From MyLA.com: “Police Monday sought the public’s help in tracking down an approximately 50-year-old man who sexually assaulted a girl outside a church in Riverside. The attack occurred about 2:30 p.m. Sunday in a trash bin area outside the Church of Jesus Christ of Latter-day Saints at 5900 Grand Ave. “The investigation determined a juvenile female victim was pulled into an enclosed dumpster area by an unknown adult male suspect,” police said. “After a sexual assault occurred, the victim was able to get away from the suspect.””
Today in history, Joseph Smith and Hyrum Smith were assassinated at Carthage Jail (1844) via the Boston Globe
Mormons Behaving Badly: “An 81-year-old Orem karate instructor who encouraged young men to get their Eagle Scout awards and go on Mormon missions was charged Monday with sex crimes against a 14-year-old girl. Kenneth Higa is charged in 4th District Court with two counts of object rape, a first-degree felony, and two counts of sex abuse of a minor, a third-degree felony. On four occasions between Dec. 1, 2016 and June 25, Higa inappropriately touched one of his students while giving her a massage during private karate lessons, according to charging documents.”
Sister Barbara Ann Woodhead Winder, former Relief Society general president for The Church of Jesus Christ of Latter-day Saints, died on June 25, at the age of 86.
For those of you in New York City, the first “Mormon Arts Center Festival” will take place this year from June 29 – July 1. The Deseret News has highlights of some of the art and artists to be featured.
A woman uses social media on her laptop
Mormons on social media can be both fun and awful. If you want to see some of the best and worst, check out the hashtags provided by the Mormon Hub
Richard NW Lambert, vice chairman of Mormon Historic Sites and a retired assistant United States attorney, makes the pitch in the Deseret News that George A. Smith “desereves to be remembered and celebrated.” Lambert goes through Smith’s history both in the Utah legislature (19 years) and his Mormon history. A great bit of history from a great scholar.
Fellow Mormon and U.S. Senator Jeff Flake (R-Arizona) announced on Twitter yesterday his father, Dean Flake, passed away at the age of 85.

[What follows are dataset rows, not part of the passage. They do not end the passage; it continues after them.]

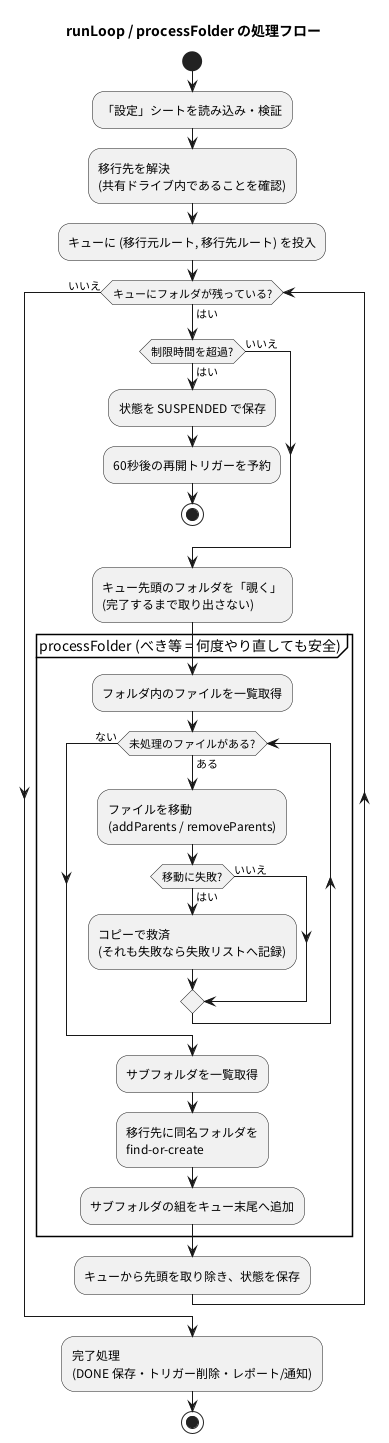
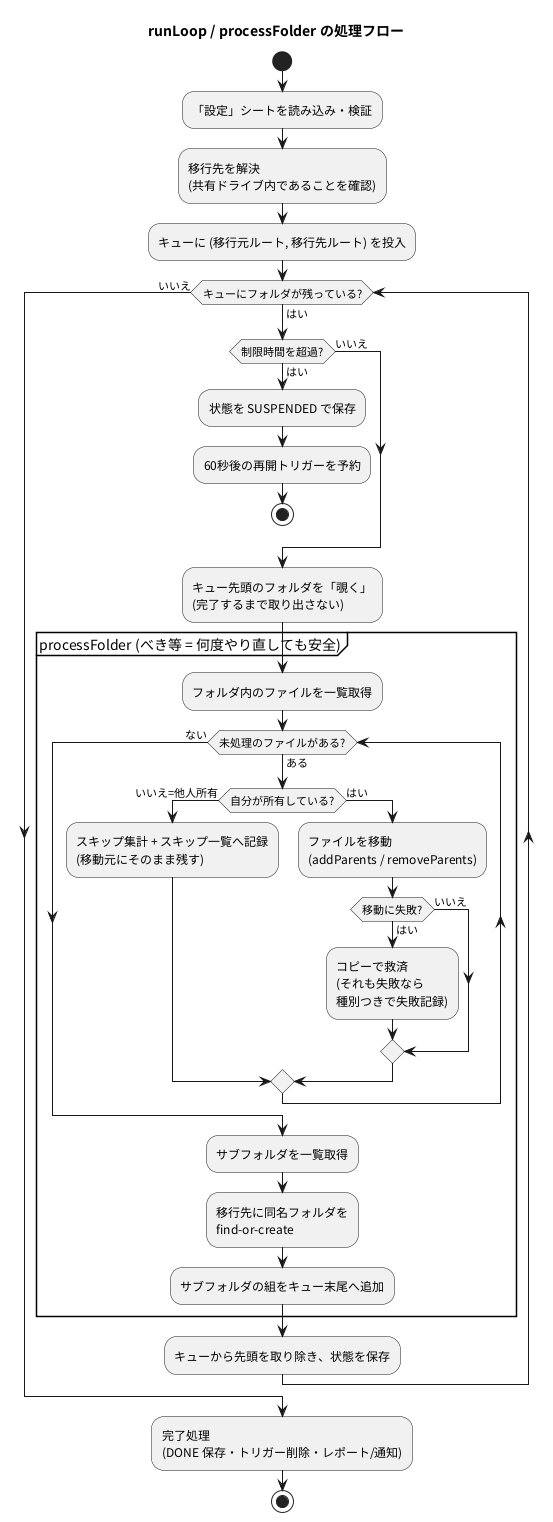
@startuml 05_activity_folder_loop
skinparam defaultFontName "Noto Sans CJK JP"
skinparam backgroundColor #FFFFFF
skinparam shadowing false
title runLoop / processFolder の処理フロー

start
:「設定」シートを読み込み・検証;
:移行先を解決\n(共有ドライブ内であることを確認);
:キューに (移行元ルート, 移行先ルート) を投入;

while (キューにフォルダが残っている?) is (はい)
  if (制限時間を超過?) then (はい)
    :状態を SUSPENDED で保存;
    :60秒後の再開トリガーを予約;
    stop
  else (いいえ)
  endif
  :キュー先頭のフォルダを「覗く」\n(完了するまで取り出さない);
  partition "processFolder (べき等 = 何度やり直しても安全)" {
    :フォルダ内のファイルを一覧取得;
    while (未処理のファイルがある?) is (ある)
-       :ファイルを移動\n(addParents / removeParents);
-       if (移動に失敗?) then (はい)
-         :コピーで救済\n(それも失敗なら失敗リストへ記録);
-       else (いいえ)
+       if (自分が所有している?) then (いいえ=他人所有)
+         :スキップ集計 + スキップ一覧へ記録\n(移動元にそのまま残す);
+       else (はい)
+         :ファイルを移動\n(addParents / removeParents);
+         if (移動に失敗?) then (はい)
+           :コピーで救済\n(それも失敗なら\n種別つきで失敗記録);
+         else (いいえ)
+         endif
      endif
    endwhile (ない)
    :サブフォルダを一覧取得;
    :移行先に同名フォルダを\nfind-or-create;
    :サブフォルダの組をキュー末尾へ追加;
  }
  :キューから先頭を取り除き、状態を保存;
endwhile (いいえ)

:完了処理\n(DONE 保存・トリガー削除・レポート/通知);
stop
@enduml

Homelessness in Utah is becoming more and more of a talking point – we covered some of the passionate town hall meetings happening early in 2017 (or was it late 2016? I should really be covering Mormon news more…) in Utah regarding homeless shelters in certain cities, and Jon Ogden (writing in the Deseret News) weighs in on the moral imperative to helping the homeless.